Another surprise for me was Konstantin Ryabov’s story “Spit” (in Victoria Mesopir’s translation) which I have taught before but this time found unsatisfying, even if it is well crafted. It seems a bit gratuitous and lacks any moment of rising above. But some of the students defended it, and one or two said they found it the most interesting story we read all semester. Well, I didn’t say it wasn’t interesting, only that it wasn’t satisfying. I am glad I included it.
I only taught one story each from Tolstoy and Dostoevsky, “The Death of Ivan Ilyich,” and “Notes from Underground,” respectively, and the latter was the longest and the last thing we read. NfU still works fine, but I find it harder and harder to teach because of the general nastiness of the second part, which makes me feel more and more like I need to bathe. The translation exercise that I have used several times (where I give them several versions of the first paragraph and have them craft something of their own) did not work as well this semester, and I’m not sure exactly why. Possibly I didn’t sequence enough of the reading of NfU before asking the students to do that first paragraph paraphrase.
The film adaptation exercise, on the other hand, worked very well. The most popular choice was Pushkin’s “Queen of Spades” (one anime version was especially good), followed by Gogol’s “Nose,” Isaak Babel’s “My First Goose,” and Natalya Klyuchareva’s “One Year in Paradise” (in Mariya Gusev’s translation).

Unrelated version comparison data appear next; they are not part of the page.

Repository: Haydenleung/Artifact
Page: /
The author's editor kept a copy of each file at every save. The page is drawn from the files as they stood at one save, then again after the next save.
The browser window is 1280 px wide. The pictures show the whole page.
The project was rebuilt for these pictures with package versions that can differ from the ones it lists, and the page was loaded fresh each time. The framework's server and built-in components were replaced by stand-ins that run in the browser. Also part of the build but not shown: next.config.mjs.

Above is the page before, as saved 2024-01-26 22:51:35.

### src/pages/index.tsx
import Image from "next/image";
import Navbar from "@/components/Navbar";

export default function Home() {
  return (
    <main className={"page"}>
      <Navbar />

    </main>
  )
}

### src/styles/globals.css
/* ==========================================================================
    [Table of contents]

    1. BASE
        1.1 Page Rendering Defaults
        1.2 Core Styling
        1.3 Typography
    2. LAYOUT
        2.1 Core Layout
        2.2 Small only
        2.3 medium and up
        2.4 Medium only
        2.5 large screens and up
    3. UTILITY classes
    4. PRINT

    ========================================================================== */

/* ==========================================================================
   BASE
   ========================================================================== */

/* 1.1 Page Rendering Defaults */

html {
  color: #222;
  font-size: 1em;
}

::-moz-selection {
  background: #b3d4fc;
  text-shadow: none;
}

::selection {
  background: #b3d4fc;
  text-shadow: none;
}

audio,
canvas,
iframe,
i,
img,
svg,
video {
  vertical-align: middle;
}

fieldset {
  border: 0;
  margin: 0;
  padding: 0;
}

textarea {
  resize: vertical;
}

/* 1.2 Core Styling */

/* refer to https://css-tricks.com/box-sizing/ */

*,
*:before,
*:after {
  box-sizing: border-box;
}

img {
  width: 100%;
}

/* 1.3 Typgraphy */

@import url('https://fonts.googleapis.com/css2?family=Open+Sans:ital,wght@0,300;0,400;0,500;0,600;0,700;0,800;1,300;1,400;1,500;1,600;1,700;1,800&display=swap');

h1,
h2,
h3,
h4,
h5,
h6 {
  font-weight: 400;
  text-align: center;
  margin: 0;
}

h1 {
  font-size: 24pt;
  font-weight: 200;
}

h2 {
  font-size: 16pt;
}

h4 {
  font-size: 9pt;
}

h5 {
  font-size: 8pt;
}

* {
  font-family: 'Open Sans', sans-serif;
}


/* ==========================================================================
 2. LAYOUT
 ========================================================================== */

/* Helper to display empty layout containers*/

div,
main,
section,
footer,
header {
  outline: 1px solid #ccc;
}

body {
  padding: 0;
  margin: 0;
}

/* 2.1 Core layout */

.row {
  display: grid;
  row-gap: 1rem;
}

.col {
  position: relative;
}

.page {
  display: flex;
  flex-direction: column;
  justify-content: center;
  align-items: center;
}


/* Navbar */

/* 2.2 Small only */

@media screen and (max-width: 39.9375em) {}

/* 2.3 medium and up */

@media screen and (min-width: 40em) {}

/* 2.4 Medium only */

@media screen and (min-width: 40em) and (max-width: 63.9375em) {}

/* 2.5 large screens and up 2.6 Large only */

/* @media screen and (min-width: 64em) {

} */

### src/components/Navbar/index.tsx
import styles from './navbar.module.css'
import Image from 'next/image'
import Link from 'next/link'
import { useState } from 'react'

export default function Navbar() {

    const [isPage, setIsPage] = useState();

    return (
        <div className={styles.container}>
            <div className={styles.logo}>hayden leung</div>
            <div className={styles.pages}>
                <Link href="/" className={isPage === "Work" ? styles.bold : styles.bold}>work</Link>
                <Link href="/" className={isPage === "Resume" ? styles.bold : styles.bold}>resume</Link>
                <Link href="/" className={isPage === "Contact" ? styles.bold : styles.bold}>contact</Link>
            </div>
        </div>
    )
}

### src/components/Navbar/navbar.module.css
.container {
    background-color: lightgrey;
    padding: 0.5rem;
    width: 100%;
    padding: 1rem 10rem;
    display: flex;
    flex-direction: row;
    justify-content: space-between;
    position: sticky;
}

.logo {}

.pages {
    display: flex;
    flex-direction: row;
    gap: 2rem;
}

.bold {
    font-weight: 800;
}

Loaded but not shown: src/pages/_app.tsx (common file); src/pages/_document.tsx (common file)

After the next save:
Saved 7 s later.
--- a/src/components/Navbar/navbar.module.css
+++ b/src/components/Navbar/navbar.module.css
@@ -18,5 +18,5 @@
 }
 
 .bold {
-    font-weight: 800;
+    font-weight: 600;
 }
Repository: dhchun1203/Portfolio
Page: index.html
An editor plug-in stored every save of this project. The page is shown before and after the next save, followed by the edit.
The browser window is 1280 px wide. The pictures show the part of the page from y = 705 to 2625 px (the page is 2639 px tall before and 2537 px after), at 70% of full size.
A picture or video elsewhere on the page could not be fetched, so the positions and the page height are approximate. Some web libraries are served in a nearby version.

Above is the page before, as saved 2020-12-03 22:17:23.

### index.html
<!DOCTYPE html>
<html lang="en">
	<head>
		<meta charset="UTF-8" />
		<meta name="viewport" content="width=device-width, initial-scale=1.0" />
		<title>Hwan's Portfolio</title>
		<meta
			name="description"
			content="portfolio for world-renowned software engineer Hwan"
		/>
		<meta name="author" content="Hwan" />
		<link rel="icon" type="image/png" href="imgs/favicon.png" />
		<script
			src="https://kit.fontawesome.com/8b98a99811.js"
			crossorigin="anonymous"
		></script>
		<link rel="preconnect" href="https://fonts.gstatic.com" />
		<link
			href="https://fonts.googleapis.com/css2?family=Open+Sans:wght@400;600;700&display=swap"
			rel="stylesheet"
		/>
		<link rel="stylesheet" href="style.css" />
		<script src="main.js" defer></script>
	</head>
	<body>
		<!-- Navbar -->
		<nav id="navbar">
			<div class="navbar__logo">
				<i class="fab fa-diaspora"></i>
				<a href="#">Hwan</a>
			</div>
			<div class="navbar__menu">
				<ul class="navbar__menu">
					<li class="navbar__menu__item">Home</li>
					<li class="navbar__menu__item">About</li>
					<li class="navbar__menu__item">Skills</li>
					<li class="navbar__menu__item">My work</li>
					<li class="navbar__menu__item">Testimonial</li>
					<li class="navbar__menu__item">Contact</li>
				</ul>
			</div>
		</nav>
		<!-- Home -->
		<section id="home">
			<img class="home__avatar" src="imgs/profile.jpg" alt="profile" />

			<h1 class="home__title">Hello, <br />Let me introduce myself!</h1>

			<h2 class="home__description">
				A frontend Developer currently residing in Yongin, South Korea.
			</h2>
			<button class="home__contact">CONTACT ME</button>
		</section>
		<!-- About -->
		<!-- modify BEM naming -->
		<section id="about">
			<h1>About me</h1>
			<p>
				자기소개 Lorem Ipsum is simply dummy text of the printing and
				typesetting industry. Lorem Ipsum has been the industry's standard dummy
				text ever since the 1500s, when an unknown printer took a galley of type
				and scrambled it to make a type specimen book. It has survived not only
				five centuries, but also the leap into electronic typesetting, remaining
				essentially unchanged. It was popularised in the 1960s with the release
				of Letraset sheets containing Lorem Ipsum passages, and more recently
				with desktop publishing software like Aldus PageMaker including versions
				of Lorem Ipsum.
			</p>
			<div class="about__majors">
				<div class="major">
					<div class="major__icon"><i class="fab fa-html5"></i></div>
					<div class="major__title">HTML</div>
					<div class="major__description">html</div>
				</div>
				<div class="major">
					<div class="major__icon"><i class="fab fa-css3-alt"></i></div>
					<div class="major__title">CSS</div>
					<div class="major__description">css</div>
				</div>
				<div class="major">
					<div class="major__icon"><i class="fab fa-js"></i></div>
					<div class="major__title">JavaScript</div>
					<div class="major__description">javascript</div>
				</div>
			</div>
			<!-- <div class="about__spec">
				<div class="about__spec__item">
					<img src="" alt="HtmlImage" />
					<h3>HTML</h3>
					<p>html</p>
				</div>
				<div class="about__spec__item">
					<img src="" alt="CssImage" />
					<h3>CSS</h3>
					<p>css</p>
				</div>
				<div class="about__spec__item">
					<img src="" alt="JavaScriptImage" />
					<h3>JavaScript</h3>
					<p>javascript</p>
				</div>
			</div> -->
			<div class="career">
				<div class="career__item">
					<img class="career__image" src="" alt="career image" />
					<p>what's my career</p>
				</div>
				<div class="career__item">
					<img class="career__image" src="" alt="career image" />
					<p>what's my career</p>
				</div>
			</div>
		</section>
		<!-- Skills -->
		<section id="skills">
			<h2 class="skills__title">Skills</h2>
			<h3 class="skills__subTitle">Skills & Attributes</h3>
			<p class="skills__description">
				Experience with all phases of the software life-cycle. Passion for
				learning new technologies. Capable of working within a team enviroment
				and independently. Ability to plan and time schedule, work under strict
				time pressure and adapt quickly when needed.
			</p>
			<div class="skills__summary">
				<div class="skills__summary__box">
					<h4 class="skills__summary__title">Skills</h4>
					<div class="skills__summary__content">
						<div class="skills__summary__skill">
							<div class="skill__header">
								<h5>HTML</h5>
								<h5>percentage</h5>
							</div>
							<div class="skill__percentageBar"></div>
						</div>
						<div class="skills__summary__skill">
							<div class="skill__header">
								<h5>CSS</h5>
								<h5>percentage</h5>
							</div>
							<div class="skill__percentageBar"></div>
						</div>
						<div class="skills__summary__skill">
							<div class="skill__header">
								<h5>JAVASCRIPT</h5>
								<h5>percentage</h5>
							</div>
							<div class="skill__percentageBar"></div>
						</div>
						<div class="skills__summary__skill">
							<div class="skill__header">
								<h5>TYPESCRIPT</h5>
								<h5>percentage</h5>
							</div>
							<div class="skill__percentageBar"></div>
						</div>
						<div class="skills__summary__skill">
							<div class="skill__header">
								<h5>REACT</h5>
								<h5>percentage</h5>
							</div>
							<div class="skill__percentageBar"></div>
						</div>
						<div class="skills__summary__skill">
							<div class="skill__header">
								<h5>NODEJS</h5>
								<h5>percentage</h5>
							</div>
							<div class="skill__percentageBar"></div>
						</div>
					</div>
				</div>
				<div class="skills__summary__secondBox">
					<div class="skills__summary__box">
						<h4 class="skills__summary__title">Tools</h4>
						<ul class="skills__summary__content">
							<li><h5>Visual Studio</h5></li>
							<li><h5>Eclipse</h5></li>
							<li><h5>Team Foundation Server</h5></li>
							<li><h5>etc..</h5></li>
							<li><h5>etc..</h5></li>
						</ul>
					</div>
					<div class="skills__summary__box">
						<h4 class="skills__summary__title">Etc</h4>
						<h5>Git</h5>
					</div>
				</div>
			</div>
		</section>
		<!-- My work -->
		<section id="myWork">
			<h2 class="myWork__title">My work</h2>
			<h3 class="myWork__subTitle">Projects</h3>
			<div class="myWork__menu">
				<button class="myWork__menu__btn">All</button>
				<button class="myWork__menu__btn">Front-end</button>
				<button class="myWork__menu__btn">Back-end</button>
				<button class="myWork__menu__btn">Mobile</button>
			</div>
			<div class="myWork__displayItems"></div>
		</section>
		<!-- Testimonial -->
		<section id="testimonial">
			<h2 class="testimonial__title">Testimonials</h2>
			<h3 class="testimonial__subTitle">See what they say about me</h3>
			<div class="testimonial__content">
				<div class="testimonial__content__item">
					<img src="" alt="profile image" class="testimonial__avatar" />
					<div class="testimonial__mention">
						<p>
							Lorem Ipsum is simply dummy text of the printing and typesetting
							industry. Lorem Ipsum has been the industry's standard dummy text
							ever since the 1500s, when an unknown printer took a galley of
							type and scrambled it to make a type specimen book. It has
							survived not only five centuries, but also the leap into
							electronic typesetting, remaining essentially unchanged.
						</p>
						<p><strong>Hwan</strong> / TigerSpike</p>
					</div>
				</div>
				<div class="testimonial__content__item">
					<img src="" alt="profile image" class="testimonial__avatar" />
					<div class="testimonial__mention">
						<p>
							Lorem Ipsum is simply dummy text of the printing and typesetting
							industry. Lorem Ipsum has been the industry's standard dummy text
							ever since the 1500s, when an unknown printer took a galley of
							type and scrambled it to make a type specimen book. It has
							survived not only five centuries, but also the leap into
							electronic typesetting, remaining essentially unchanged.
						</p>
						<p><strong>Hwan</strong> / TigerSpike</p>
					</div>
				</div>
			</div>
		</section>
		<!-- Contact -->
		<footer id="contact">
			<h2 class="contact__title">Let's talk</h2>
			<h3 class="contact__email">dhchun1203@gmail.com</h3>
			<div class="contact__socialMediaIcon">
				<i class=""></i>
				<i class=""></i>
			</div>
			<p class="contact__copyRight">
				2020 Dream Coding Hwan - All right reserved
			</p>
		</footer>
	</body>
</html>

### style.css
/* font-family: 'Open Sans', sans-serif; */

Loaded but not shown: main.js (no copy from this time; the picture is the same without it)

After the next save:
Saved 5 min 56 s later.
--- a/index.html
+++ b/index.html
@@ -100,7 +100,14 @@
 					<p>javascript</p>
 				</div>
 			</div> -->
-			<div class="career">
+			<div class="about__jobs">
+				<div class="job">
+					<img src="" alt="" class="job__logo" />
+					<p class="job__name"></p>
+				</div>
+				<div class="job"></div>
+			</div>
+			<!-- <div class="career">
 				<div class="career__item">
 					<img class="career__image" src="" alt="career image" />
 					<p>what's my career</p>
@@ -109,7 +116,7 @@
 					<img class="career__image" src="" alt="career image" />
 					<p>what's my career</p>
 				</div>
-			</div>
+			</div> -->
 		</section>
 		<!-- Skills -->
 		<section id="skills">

The tendency of many of the students to skip details and just read right through things that they didn’t understand was common, even though we spent time at the beginning of class reading very slowly. I hoped to make it if not a habit then at least a pattern for following in this class. Some students got it, or maybe already had it before they arrived, and some only did it for the slow reading parts. As soon as I assigned a whole story, even if it wasn’t long, many went back to a cursory and superficial reading method, so to really bring this home, probably the only thing to do would be to reduce the number of pages even more than I already have, something I will think about for the next installment of the course.
There was some plagiarism, even on the short reflection exercises that were due after each class. When TurnItIn flagged something, I would have a look and, when it was clear, give the students a zero, remind them that there was no need to look anywhere else but inside for a reflection piece, and give them the opportunity to do it again. A few people kept their zeros, and a few gave it another try with predictably better results.
The stories and authors students responded to were all over the place. Some loved Pushkin, others Gogol, others Chekhov, while some preferred Dostoevsky and Tolstoy, and some, as mentioned above, took to the more contemporary authors like Ulitskaya and Ryabov.